[00:04:35] And speaking of colors, the big communication work that your package does is set expectations. You can say to someone, "it's got a fiery heat" or "it's sweet, like strawberries," as you hand them a mostly white label. But when you aren't there to give insight into the experience, that fiery heat needs to have an orange-red visual, while a strawberry's sweetness needs a ruby red to go with it.
[00:05:01] Color conveys flavor. And choosing those colors is important, especially if you plan to expand your line. Don't use a bright orange on an apricot flavor if you think you might roll orange out one day. Color selection is as much science as it is art. Experienced designers will make choices that perform well on a printing press as well as on-screen.
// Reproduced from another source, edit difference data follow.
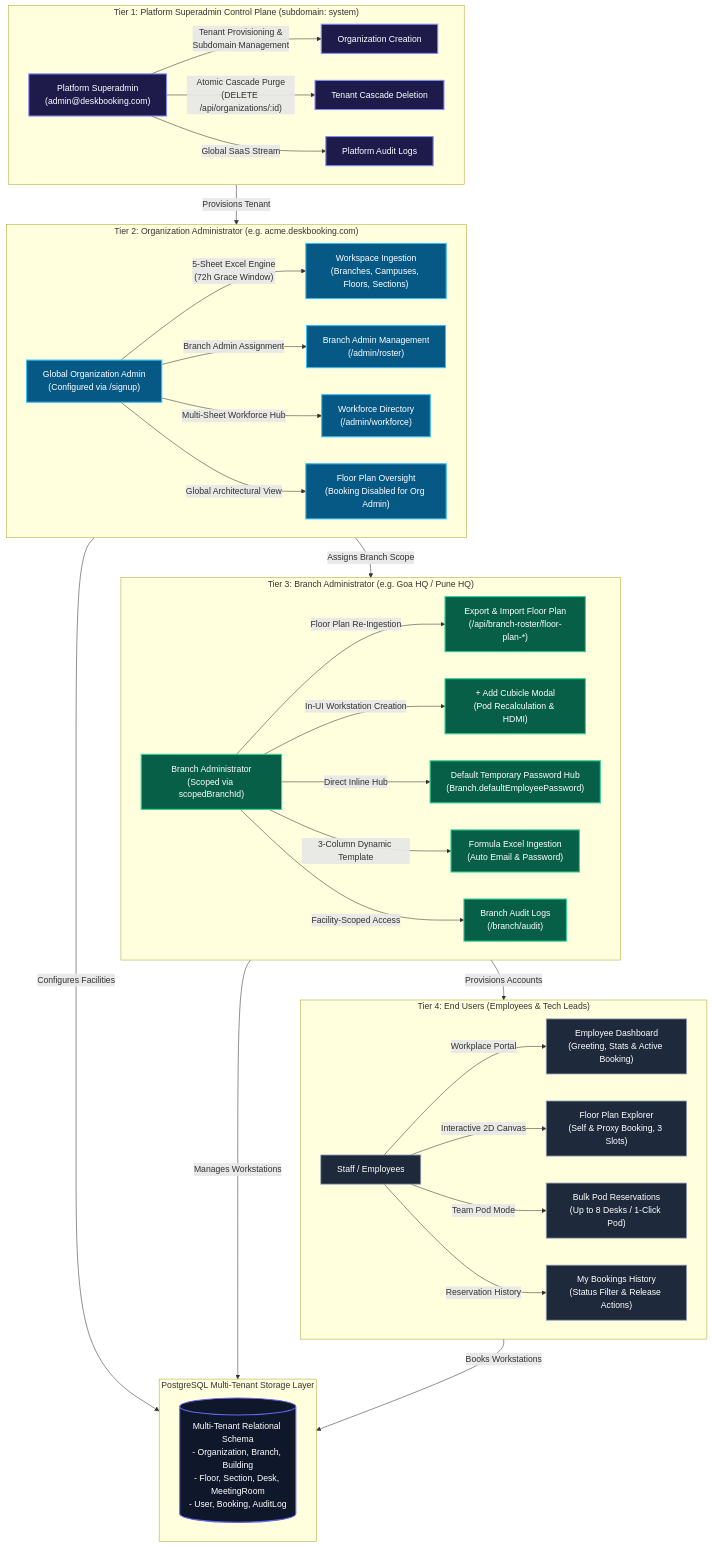
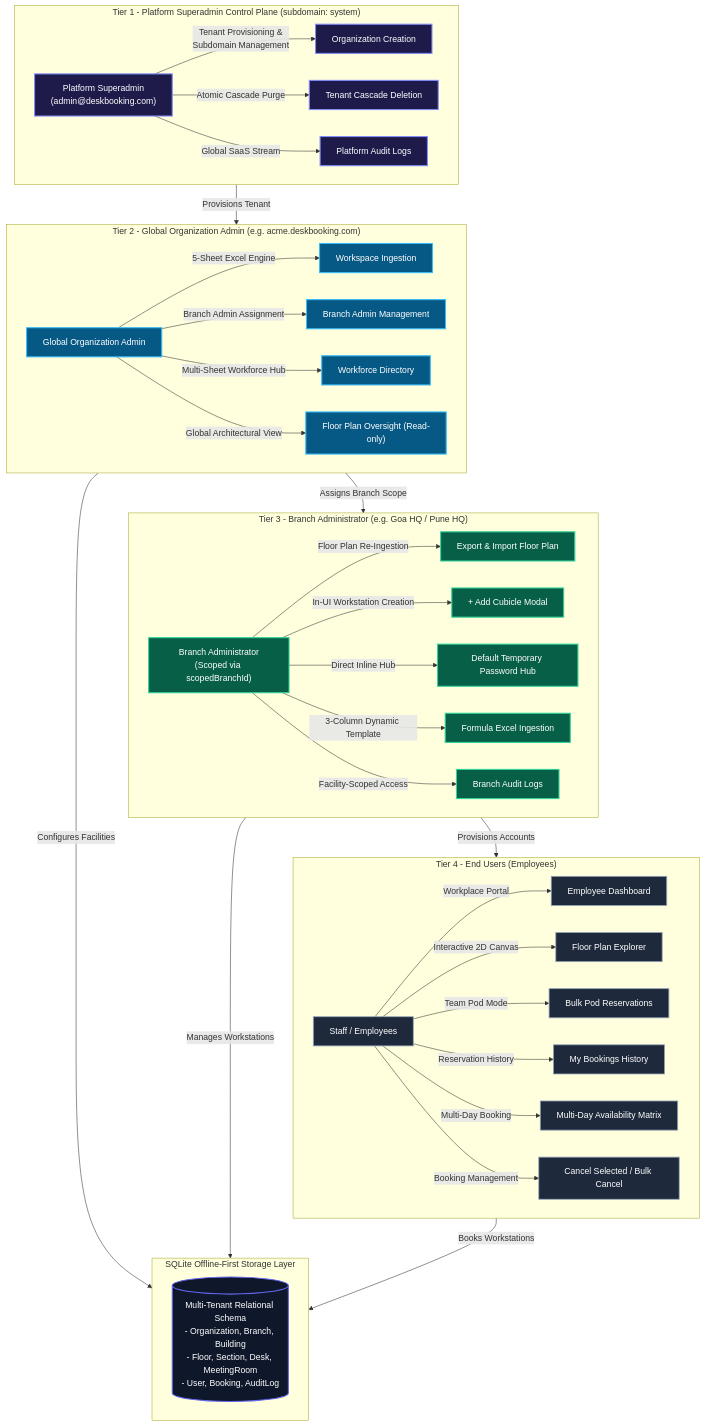
The diagram in README.md (swayamprabhu2005/MultiTenant-OfflineFirst-Desk-Booking), drawn with Mermaid before and after one commit. The commit also changed other lines of this file, not shown here.

Commit message:
Overhaul README with badges, feature modules, tech stack table, and API endpoint reference

````diff
--- a/README.md
+++ b/README.md
@@ -9,51 +18,53 @@
 ```mermaid
 flowchart TD
     classDef platform fill:#1e1b4b,stroke:#818cf8,stroke-width:2px,color:#ffffff;
     classDef org fill:#075985,stroke:#38bdf8,stroke-width:2px,color:#ffffff;
     classDef branch fill:#065f46,stroke:#34d399,stroke-width:2px,color:#ffffff;
     classDef employee fill:#1e293b,stroke:#94a3b8,stroke-width:1.5px,color:#ffffff;
     classDef database fill:#0f172a,stroke:#6366f1,stroke-width:2px,color:#ffffff;
 
-    subgraph Tier1["Tier 1: Platform Superadmin Control Plane (subdomain: system)"]
+    subgraph Tier1["Tier 1 - Platform Superadmin Control Plane (subdomain: system)"]
         SA["Platform Superadmin\n(admin@deskbooking.com)"]:::platform
         SA -->|"Tenant Provisioning &\nSubdomain Management"| OP["Organization Creation"]:::platform
-        SA -->|"Atomic Cascade Purge\n(DELETE /api/organizations/:id)"| CP["Tenant Cascade Deletion"]:::platform
+        SA -->|"Atomic Cascade Purge"| CP["Tenant Cascade Deletion"]:::platform
         SA -->|"Global SaaS Stream"| AL1["Platform Audit Logs"]:::platform
     end
 
-    subgraph Tier2["Tier 2: Organization Administrator (e.g. acme.deskbooking.com)"]
-        OA["Global Organization Admin\n(Configured via /signup)"]:::org
-        OA -->|"5-Sheet Excel Engine\n(72h Grace Window)"| WS["Workspace Ingestion\n(Branches, Campuses, Floors, Sections)"]:::org
-        OA -->|"Branch Admin Assignment"| BA_Prov["Branch Admin Management\n(/admin/roster)"]:::org
-        OA -->|"Multi-Sheet Workforce Hub"| WF["Workforce Directory\n(/admin/workforce)"]:::org
-        OA -->|"Global Architectural View"| FP_Oversight["Floor Plan Oversight\n(Booking Disabled for Org Admin)"]:::org
+    subgraph Tier2["Tier 2 - Global Organization Admin (e.g. acme.deskbooking.com)"]
+        OA["Global Organization Admin"]:::org
+        OA -->|"5-Sheet Excel Engine"| WS["Workspace Ingestion"]:::org
+        OA -->|"Branch Admin Assignment"| BA_Prov["Branch Admin Management"]:::org
+        OA -->|"Multi-Sheet Workforce Hub"| WF["Workforce Directory"]:::org
+        OA -->|"Global Architectural View"| FP_Oversight["Floor Plan Oversight (Read-only)"]:::org
     end
 
-    subgraph Tier3["Tier 3: Branch Administrator (e.g. Goa HQ / Pune HQ)"]
+    subgraph Tier3["Tier 3 - Branch Administrator (e.g. Goa HQ / Pune HQ)"]
         BA["Branch Administrator\n(Scoped via scopedBranchId)"]:::branch
-        BA -->|"Floor Plan Re-Ingestion"| FP_EXP["Export & Import Floor Plan\n(/api/branch-roster/floor-plan-*)"]:::branch
-        BA -->|"In-UI Workstation Creation"| ADD_CUB["+ Add Cubicle Modal\n(Pod Recalculation & HDMI)"]:::branch
-        BA -->|"Direct Inline Hub"| PWD_HUB["Default Temporary Password Hub\n(Branch.defaultEmployeePassword)"]:::branch
-        BA -->|"3-Column Dynamic Template"| BATCH["Formula Excel Ingestion\n(Auto Email & Password)"]:::branch
-        BA -->|"Facility-Scoped Access"| BA_AUDIT["Branch Audit Logs\n(/branch/audit)"]:::branch
+        BA -->|"Floor Plan Re-Ingestion"| FP_EXP["Export & Import Floor Plan"]:::branch
+        BA -->|"In-UI Workstation Creation"| ADD_CUB["+ Add Cubicle Modal"]:::branch
+        BA -->|"Direct Inline Hub"| PWD_HUB["Default Temporary Password Hub"]:::branch
+        BA -->|"3-Column Dynamic Template"| BATCH["Formula Excel Ingestion"]:::branch
+        BA -->|"Facility-Scoped Access"| BA_AUDIT["Branch Audit Logs"]:::branch
     end
 
-    subgraph Tier4["Tier 4: End Users (Employees & Tech Leads)"]
+    subgraph Tier4["Tier 4 - End Users (Employees)"]
         EMP["Staff / Employees"]:::employee
-        EMP -->|"Workplace Portal"| DASH["Employee Dashboard\n(Greeting, Stats & Active Booking)"]:::employee
-        EMP -->|"Interactive 2D Canvas"| BOOKING["Floor Plan Explorer\n(Self & Proxy Booking, 3 Slots)"]:::employee
-        EMP -->|"Team Pod Mode"| BULK["Bulk Pod Reservations\n(Up to 8 Desks / 1-Click Pod)"]:::employee
-        EMP -->|"Reservation History"| MY_BK["My Bookings History\n(Status Filter & Release Actions)"]:::employee
+        EMP -->|"Workplace Portal"| DASH["Employee Dashboard"]:::employee
+        EMP -->|"Interactive 2D Canvas"| BOOKING["Floor Plan Explorer"]:::employee
+        EMP -->|"Team Pod Mode"| BULK["Bulk Pod Reservations"]:::employee
+        EMP -->|"Reservation History"| MY_BK["My Bookings History"]:::employee
+        EMP -->|"Multi-Day Booking"| MULTIDAY["Multi-Day Availability Matrix"]:::employee
+        EMP -->|"Booking Management"| CANCEL["Cancel Selected / Bulk Cancel"]:::employee
     end
 
-    subgraph Storage["PostgreSQL Multi-Tenant Storage Layer"]
+    subgraph Storage["SQLite Offline-First Storage Layer"]
         DB[("Multi-Tenant Relational Schema\n- Organization, Branch, Building\n- Floor, Section, Desk, MeetingRoom\n- User, Booking, AuditLog")]:::database
     end
 
     Tier1 -->|"Provisions Tenant"| Tier2
     Tier2 -->|"Configures Facilities"| Storage
     Tier2 -->|"Assigns Branch Scope"| Tier3
     Tier3 -->|"Provisions Accounts"| Tier4
     Tier3 -->|"Manages Workstations"| Storage
     Tier4 -->|"Books Workstations"| Storage
 ```
````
[00:05:27] Another unique concern with package design is that it's part of a manufacturing process. Unlike a printed brochure or postcard, product packaging needs to stand up to extreme changes in temperature, liquid spills, and other handling issues that come with filling containers, packing them for shipping, and traveling from the plant to the stores.
[00:05:50] Because it's part of manufacturing, your packaging is part of your product cost. Choosing the right print materials and processes is important for keeping your production costs low. That may be why startups often start with cost-cutting as the primary goal for package selection.
[00:06:09] Your brand essence, your product positioning, your flavor profiles, the legal requirements, manufacturing processes, and the refill and replenishment costs over the life of your brand. That's a lot of work for just a few square inches to carry. And that's why you should consider your package design as an investment and not as a sunk cost.
[00:06:30] This may give you sticker shock, but a package design project with a good agency is going to have a starting cost in the neighborhood of $5,000 or more. It really depends upon the state of your overall branding. Like Mark Twain once said, "I didn't have time to write you a short letter, so I wrote you a long one". True craftsmanship takes time. And as I write this, most quality design firms charge a blended rate of around $150 an hour or more. Given that scenario, $5,000 can only you get you about 33 of those hours. The better firms, though, won't be working on a time and materials basis. They won't charge you by the hour, they'll charge by the project.
[00:07:14] Think about it. There's no advantage to working smarter if you get to charge the client more. Project-based fees keep both parties in check. Clients can't make unreasonable revisions, and the service provider needs to be in tune with the goals of the project. Regardless, get a quote upfront and understand how your fees are captured before moving forward with a creative agency.
[00:07:38] If you plan to expand into retail, I can't express how important your package design is. If you're thinking about retail, or if you're in retail, but wondering why your sales aren't taking off, then let's talk. I'm happy to have a free half-hour consultation with you. There are lots of ways that I can help you get your brand where it needs to be performing to hit your sales goals. And that's a wrap on this Marketing Monday.
[00:08:05] Georgiana Dearing: Thanks for listening. And if you want to learn more about how to grow your own food brand, then click on Grow My Brand at vafoodie.com. If you're a lover of local food, then be sure to follow us. We are at @vafoodie on Instagram, Facebook, and Twitter. Join the conversation and tell us about your adventures with good food, good people, and good brands.